From the 20th-century author Marjorie Kinnan Rawlings, who lived in and wrote about old Florida in the 1930s and prior times, before it was discovered by second-home developers, I've gathered a sense as to what we have lost in America, equating that to my own memories of 1960s springs and summers and their clamor of crickets, whippoorwills and tree toads. Here is her passage from Cross Creek, in a chapter titled 'Toady-frogs, lizards, antses and varmints;' it is her description of frog chorus in the lakes and marshes. "I have lain through a long moonlit night, with the scent of orange blossoms palpable as spilled perfume on the air. and listened to the murmur of minor chords until, just as I have wept over the Brahms waltz in A flat on a master's violin, I thought my heart would break with the beauty of it. If there is not a finished tune, there are phrases, and there is assuredly a motif, articulated, reiterated." I've never been in Florida, but reading in my own time about hordes of amphibians lost to rain-borne toxins and abrupt seasonal change, I wonder if modern people in Marjorie's Florida still get to hear frog symphonies as expressive.
Everything wild that I can remember may be dwindling sooner or later like the bobwhite quail we would hear across most of the months in a year.

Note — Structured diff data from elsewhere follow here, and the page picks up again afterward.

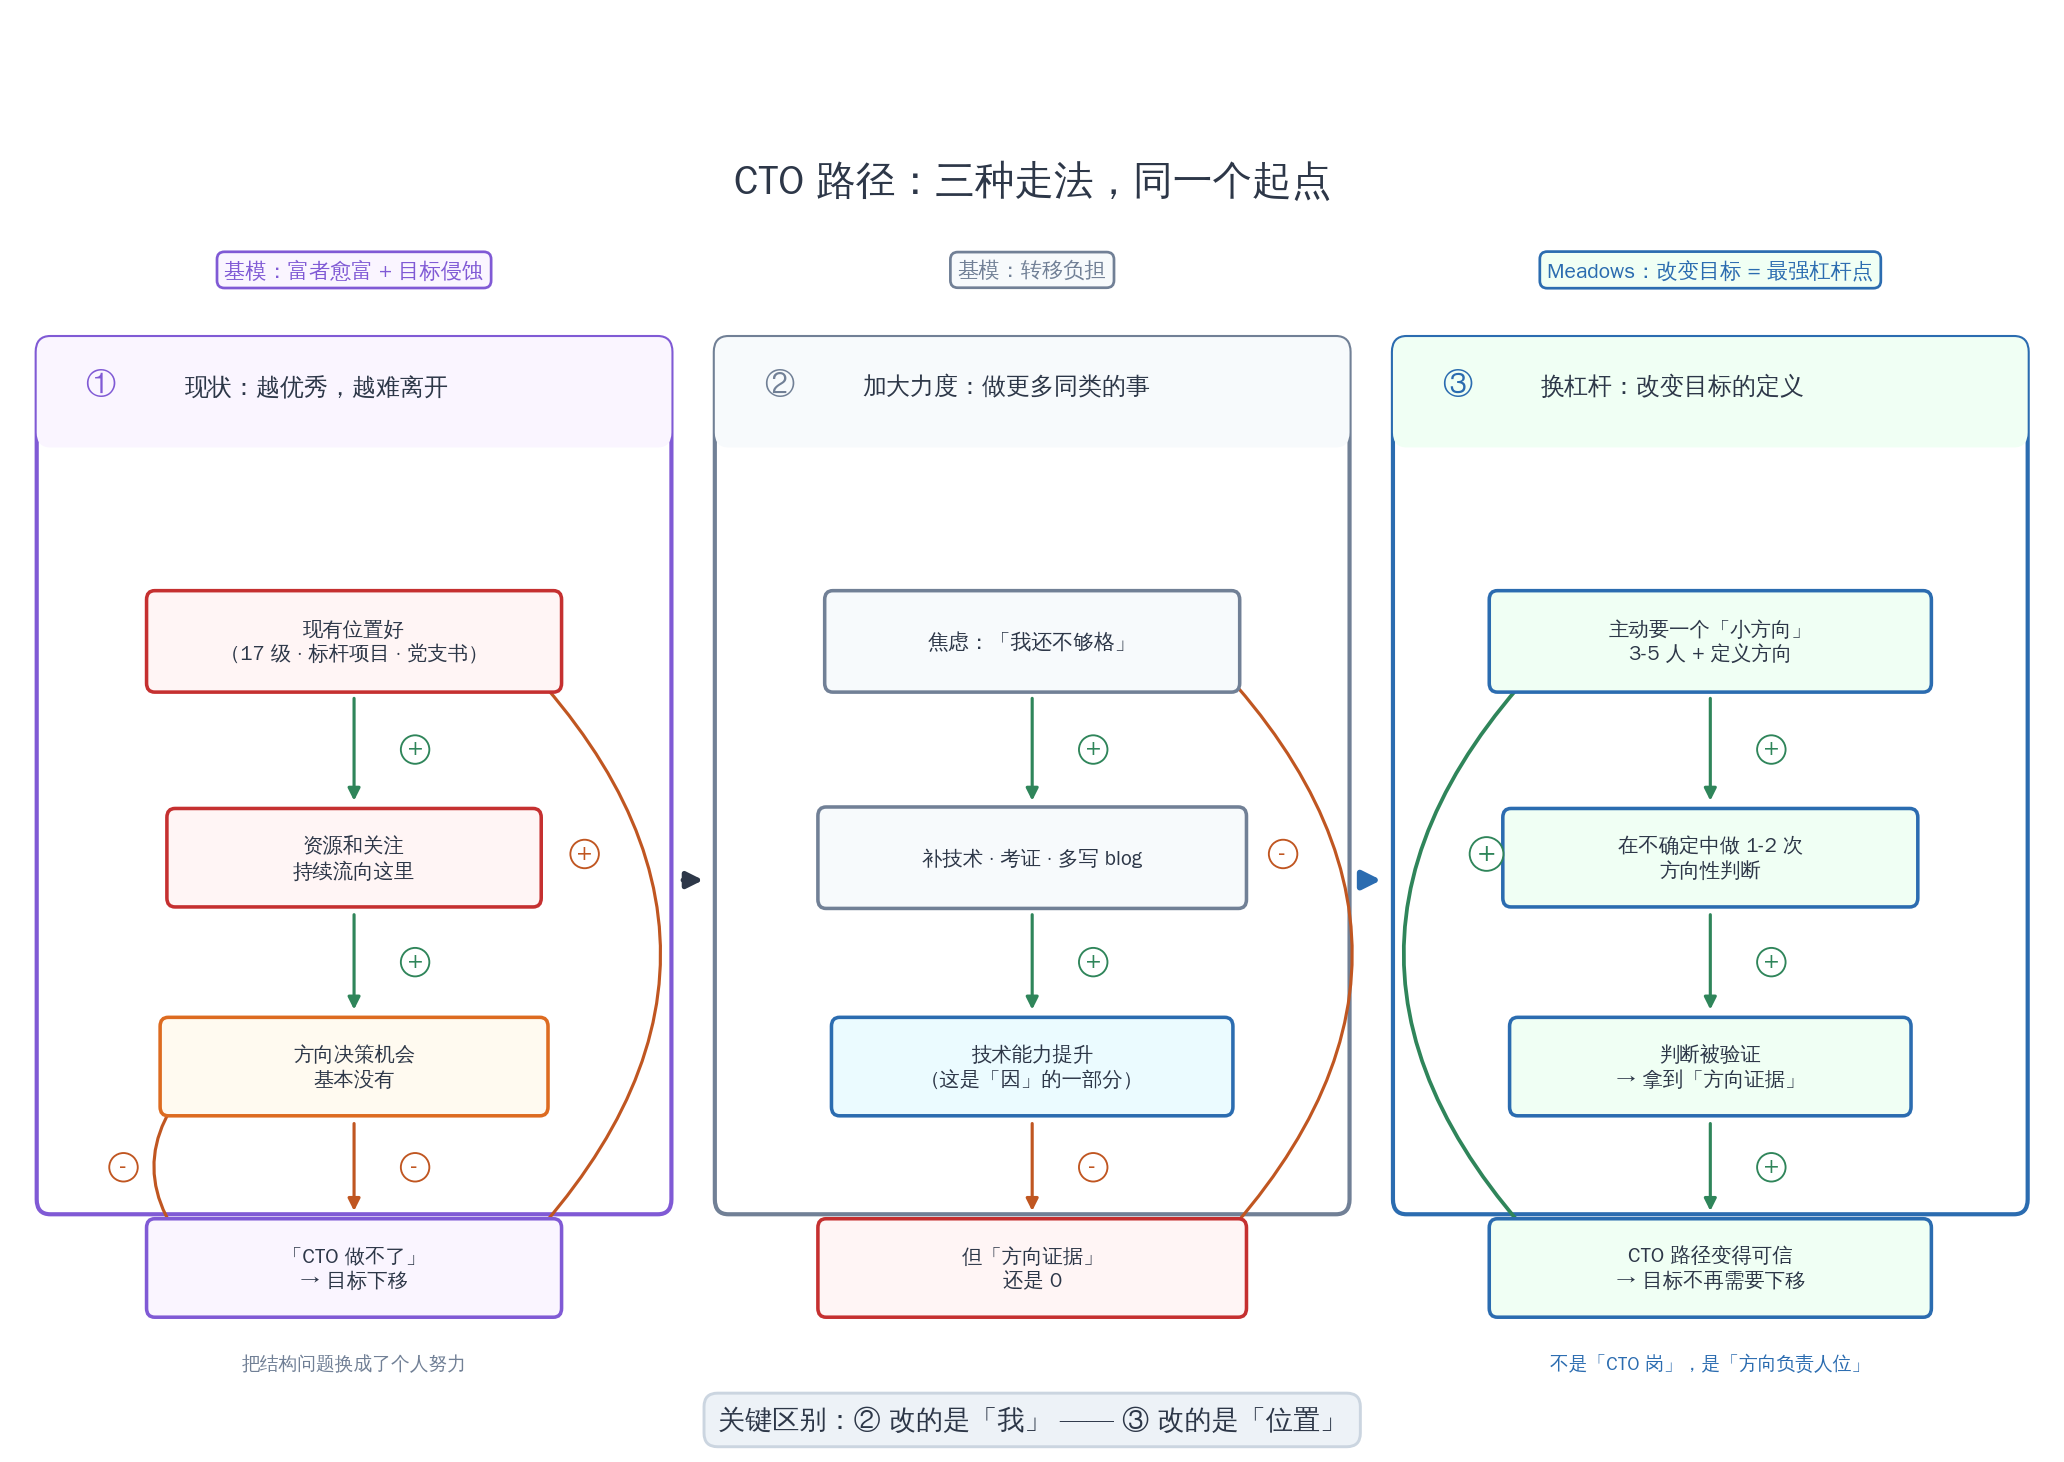
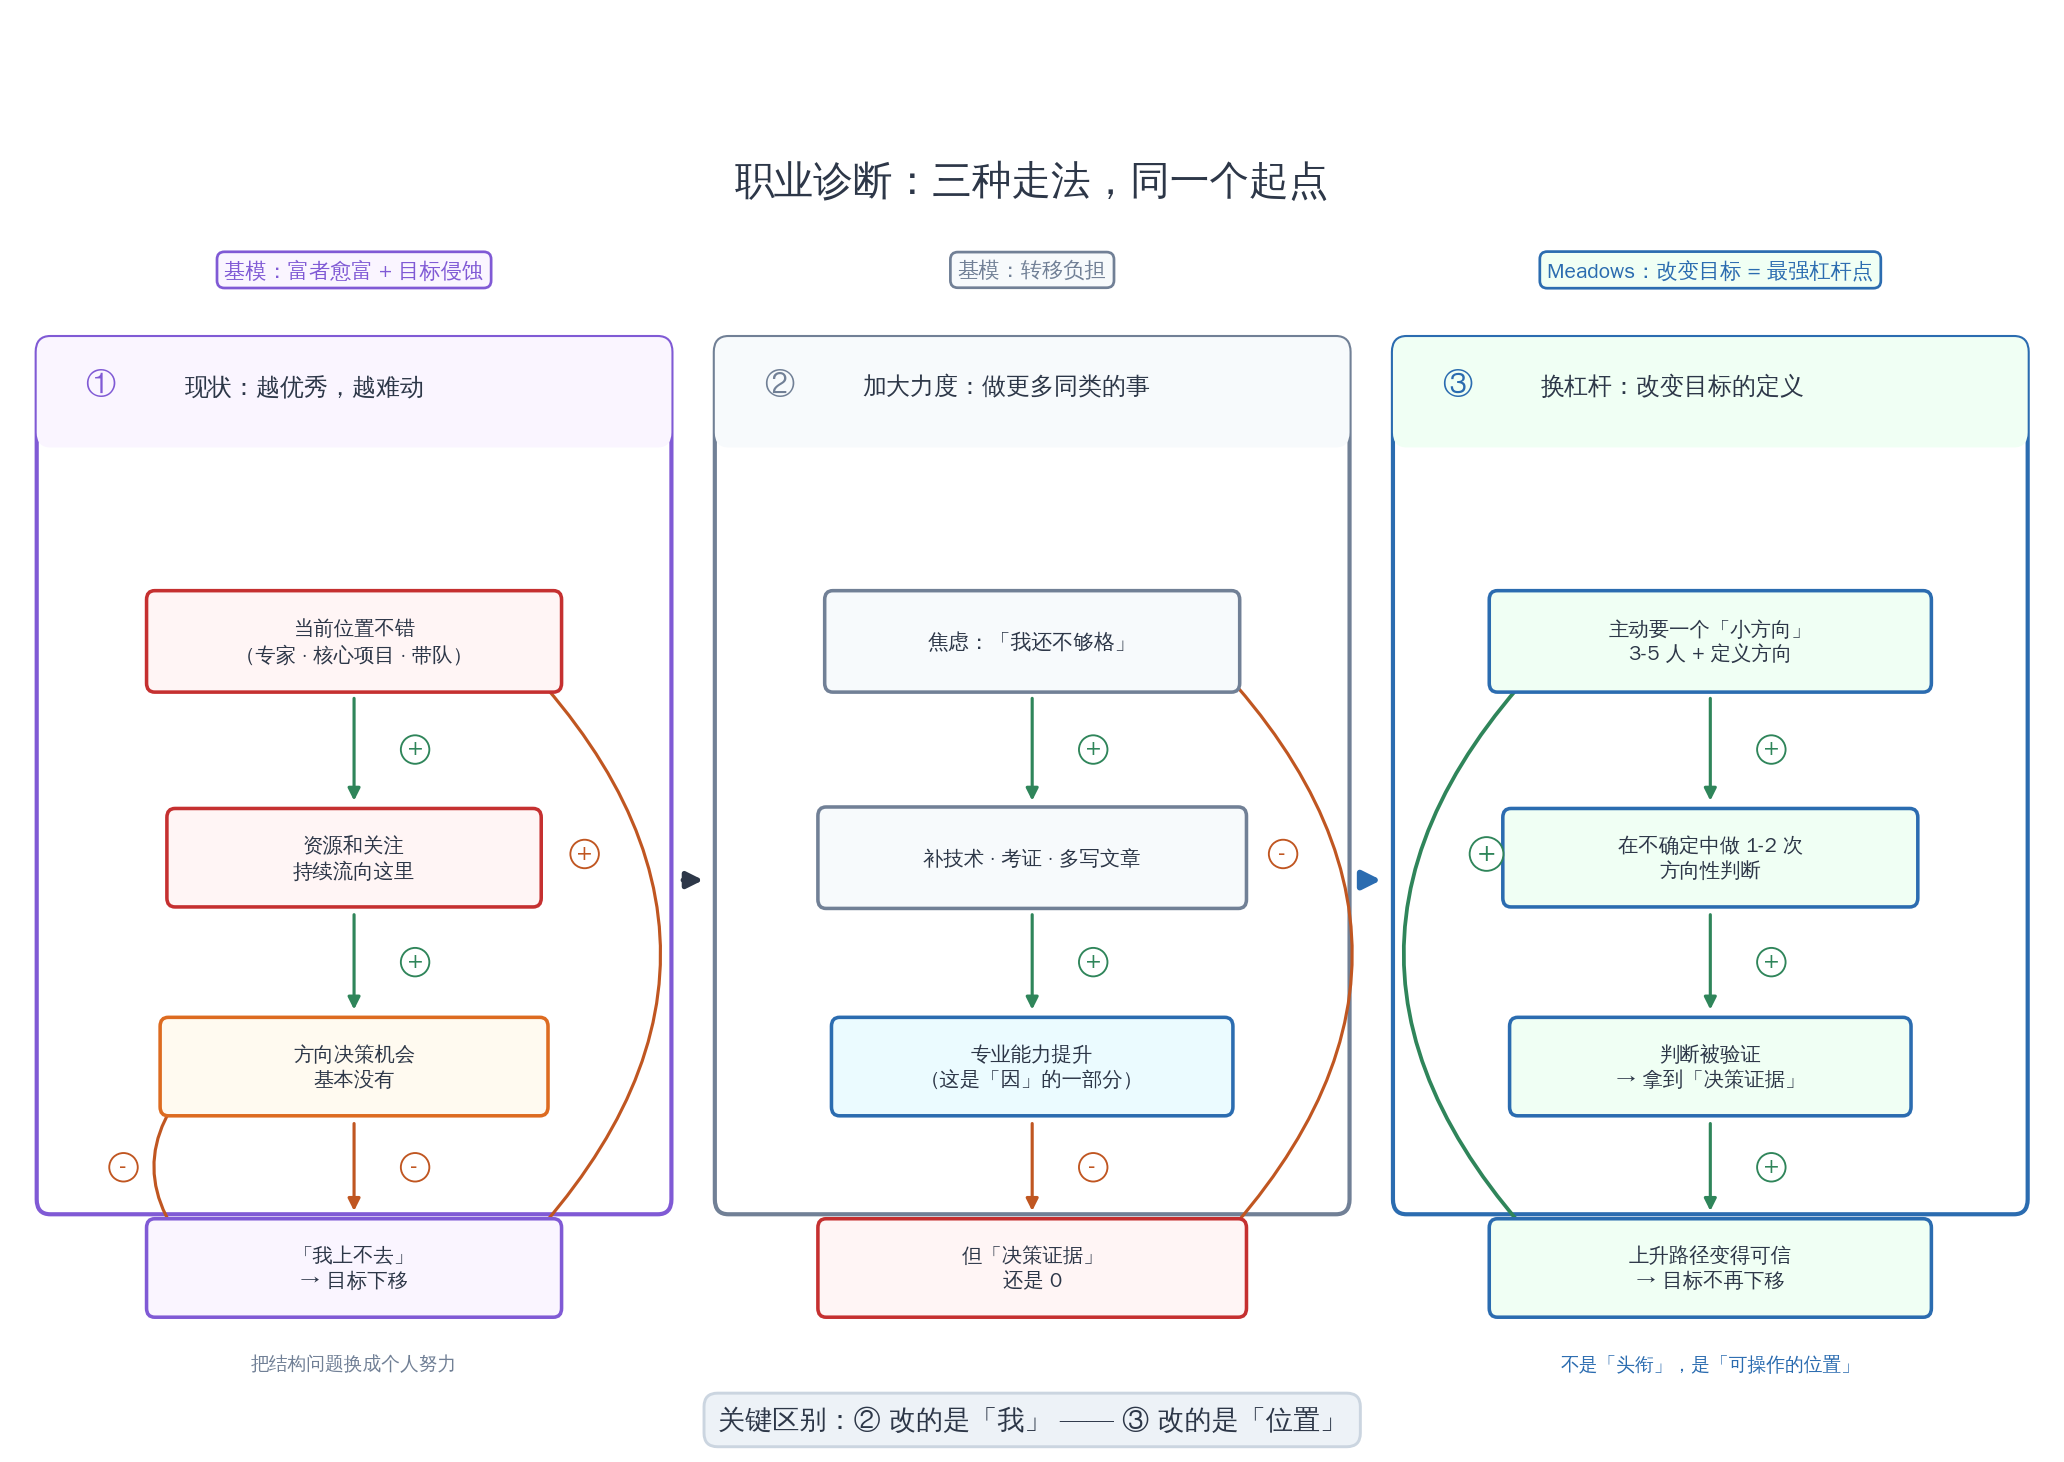
refactor(blog): 基模篇实战部分去个人化，改标题
**标题**：《你掉的坑都有名字：8 个系统基模，和一次对自己的诊断》
    →《系统思维应用：8 个系统基模，和一次职业诊断》

**实战部分泛化**（从个人自白 → 通用案例）：
- 「我的 CTO 路径」→「技术人想往上走一步，但卡住了」这个通用场景
- 第一人称叙述全部改第三人称（「这个人」「他的焦虑」）
- 去掉的个人化表述：17 级、标杆项目、党支书、CTO
  具体目标「CTO」→ 泛化为「更大的技术角色」/「头衔」
- 「方向证据」→「决策证据」，改成任何方向型目标都适用

**配图同步泛化**：
- 标题「CTO 路径」→「职业诊断」
- 节点文字全部去个人化
- 「不是 CTO 岗，是方向负责人位」→「不是头衔，是可操作的位置」

**新增通用规律**（全篇可复用的落点）：
> 转型类的问题（换方向、换行业、升管理层），
> 几乎都是富者愈富 + 转移负担的组合。

diff --git a/src/images/gen_cto_path_fig.py b/src/images/gen_cto_path_fig.py
@@ -37,7 +37,7 @@ def sg(ax,x,y,s,color,fs=12):
 fig, ax = plt.subplots(figsize=(17.5, 12.4), dpi=150)
 ax.set_xlim(0, 150); ax.set_ylim(0, 96); ax.axis("off")
 
-ax.text(75, 84, "CTO 路径：三种走法，同一个起点", ha="center",
+ax.text(75, 84, "职业诊断：三种走法，同一个起点", ha="center",
         fontsize=19, fontweight="bold", color="#2D3748")
 
 PW, PH, Y0 = 46, 58, 16
@@ -64,11 +64,11 @@ Y = [54, 39.5, 25.5, 12]   # 四个节点的高度
 
 # ═════ ① 现状 ═════
 x=2; cx=x+PW/2
-panel(x,"①","现状：越优秀，越难离开",PU,BW,"基模：富者愈富 + 目标侵蚀",BW)
-box(ax,cx,Y[0],30,6.2,"现有位置好\n（17 级 · 标杆项目 · 党支书）",BR,C_R)
+panel(x,"①","现状：越优秀，越难动",PU,BW,"基模：富者愈富 + 目标侵蚀",BW)
+box(ax,cx,Y[0],30,6.2,"当前位置不错\n（专家 · 核心项目 · 带队）",BR,C_R)
 box(ax,cx,Y[1],27,6,"资源和关注\n持续流向这里",BR,C_R)
 box(ax,cx,Y[2],28,6,"方向决策机会\n基本没有",BY,"#DD6B20")
-box(ax,cx,Y[3],30,6,"「CTO 做不了」\n→ 目标下移",BW,PU)
+box(ax,cx,Y[3],30,6,"「我上不去」\n→ 目标下移",BW,PU)
 link(ax,(cx,Y[0]-3.4),(cx,Y[1]+3.4),C_POS); sg(ax,cx+4.5,(Y[0]+Y[1])/2,"+",C_POS)
 link(ax,(cx,Y[1]-3.4),(cx,Y[2]+3.4),C_POS); sg(ax,cx+4.5,(Y[1]+Y[2])/2,"+",C_POS)
 link(ax,(cx,Y[2]-3.4),(cx,Y[3]+3.4),C_NEG); sg(ax,cx+4.5,(Y[2]+Y[3])/2,"-",C_NEG)
@@ -79,9 +79,9 @@ link(ax,(cx+11,Y[3]),(cx+11,Y[0]),C_NEG,rad=0.5); sg(ax,cx+17,(Y[2]+Y[0])/2,"+",
 x=52; cx=x+PW/2
 panel(x,"②","加大力度：做更多同类的事",C_MUT,"#F7FAFC","基模：转移负担","#F7FAFC")
 box(ax,cx,Y[0],30,6.2,"焦虑：「我还不够格」","#F7FAFC",C_MUT,10)
-box(ax,cx,Y[1],31,6.2,"补技术 · 考证 · 多写 blog","#F7FAFC",C_MUT)
-box(ax,cx,Y[2],29,6,"技术能力提升\n（这是「因」的一部分）",BB,C_B)
-box(ax,cx,Y[3],31,6,"但「方向证据」\n还是 0",BR,C_R)
+box(ax,cx,Y[1],31,6.2,"补技术 · 考证 · 多写文章","#F7FAFC",C_MUT)
+box(ax,cx,Y[2],29,6,"专业能力提升\n（这是「因」的一部分）",BB,C_B)
+box(ax,cx,Y[3],31,6,"但「决策证据」\n还是 0",BR,C_R)
 link(ax,(cx,Y[0]-3.4),(cx,Y[1]+3.4),C_POS); sg(ax,cx+4.5,(Y[0]+Y[1])/2,"+",C_POS)
 link(ax,(cx,Y[1]-3.4),(cx,Y[2]+3.4),C_POS); sg(ax,cx+4.5,(Y[1]+Y[2])/2,"+",C_POS)
 link(ax,(cx,Y[2]-3.4),(cx,Y[3]+3.4),C_NEG); sg(ax,cx+4.5,(Y[2]+Y[3])/2,"-",C_NEG)
@@ -92,8 +92,8 @@ x=102; cx=x+PW/2
 panel(x,"③","换杠杆：改变目标的定义",C_B,BG,"Meadows：改变目标 = 最强杠杆点",BG)
 box(ax,cx,Y[0],32,6.2,"主动要一个「小方向」\n3-5 人 + 定义方向",BG,C_B)
 box(ax,cx,Y[1],30,6,"在不确定中做 1-2 次\n方向性判断",BG,C_B)
-box(ax,cx,Y[2],29,6,"判断被验证\n→ 拿到「方向证据」",BG,C_B)
-box(ax,cx,Y[3],32,6,"CTO 路径变得可信\n→ 目标不再需要下移",BG,C_B)
+box(ax,cx,Y[2],29,6,"判断被验证\n→ 拿到「决策证据」",BG,C_B)
+box(ax,cx,Y[3],32,6,"上升路径变得可信\n→ 目标不再下移",BG,C_B)
 link(ax,(cx,Y[0]-3.4),(cx,Y[1]+3.4),C_POS); sg(ax,cx+4.5,(Y[0]+Y[1])/2,"+",C_POS)
 link(ax,(cx,Y[1]-3.4),(cx,Y[2]+3.4),C_POS); sg(ax,cx+4.5,(Y[1]+Y[2])/2,"+",C_POS)
 link(ax,(cx,Y[2]-3.4),(cx,Y[3]+3.4),C_POS); sg(ax,cx+4.5,(Y[2]+Y[3])/2,"+",C_POS)
@@ -105,9 +105,9 @@ link(ax,(48.8,38),(51.2,38),C_EDGE,lw=2.4,mut=16)
 link(ax,(98.8,38),(101.2,38),C_B,lw=2.8,mut=18)
 
 # 副注
-ax.text(25, 5.2, "把结构问题换成了个人努力", ha="center", fontsize=9.0,
+ax.text(25, 5.2, "把结构问题换成个人努力", ha="center", fontsize=9.0,
         color=C_MUT, style="italic")
-ax.text(125, 5.2, "不是「CTO 岗」，是「方向负责人位」", ha="center", fontsize=9.0,
+ax.text(125, 5.2, "不是「头衔」，是「可操作的位置」", ha="center", fontsize=9.0,
         color=C_B, style="italic")
 
 ax.text(75, 1.2, "关键区别：② 改的是「我」 —— ③ 改的是「位置」",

It's another reason to draw and paint the places just in the ways they have haunted me, because as memories they are precious as the most revered ancestors and infants all rolled in one, tender and self-renewing, strange yet still fabric of our thoughts and emotions, our muscle and nerve fibres. Here's bait, if you like, or a friendly invitation: if you relish and buy this art or this organic fair-trade chocolate you are helping us, in our depleted and depopulated locale, to stay there and do our work without having to start our cars to work somewhere miles off that requires day to day car travel.